■ Data for this exercise ■
- - -
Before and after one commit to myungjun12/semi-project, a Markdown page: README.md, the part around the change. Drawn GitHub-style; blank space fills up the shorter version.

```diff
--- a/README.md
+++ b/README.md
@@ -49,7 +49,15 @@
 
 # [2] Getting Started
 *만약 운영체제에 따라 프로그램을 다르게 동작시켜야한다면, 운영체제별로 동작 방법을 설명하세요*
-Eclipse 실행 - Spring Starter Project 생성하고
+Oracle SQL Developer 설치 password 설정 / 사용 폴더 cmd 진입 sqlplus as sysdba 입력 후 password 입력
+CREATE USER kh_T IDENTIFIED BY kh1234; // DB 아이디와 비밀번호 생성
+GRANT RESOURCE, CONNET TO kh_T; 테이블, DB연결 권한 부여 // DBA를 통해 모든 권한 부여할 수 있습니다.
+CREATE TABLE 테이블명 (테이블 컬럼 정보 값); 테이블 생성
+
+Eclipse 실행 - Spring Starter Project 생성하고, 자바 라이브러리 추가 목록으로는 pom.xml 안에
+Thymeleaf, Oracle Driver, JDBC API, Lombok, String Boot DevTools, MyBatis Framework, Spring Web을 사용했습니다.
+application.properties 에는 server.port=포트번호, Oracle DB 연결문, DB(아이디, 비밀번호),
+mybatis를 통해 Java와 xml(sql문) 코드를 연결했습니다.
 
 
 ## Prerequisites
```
- - -
■ Instructions to follow ■
One number should be returned: how many lines in the records contain the word "생성하고".

■ Result of the exercise ■
2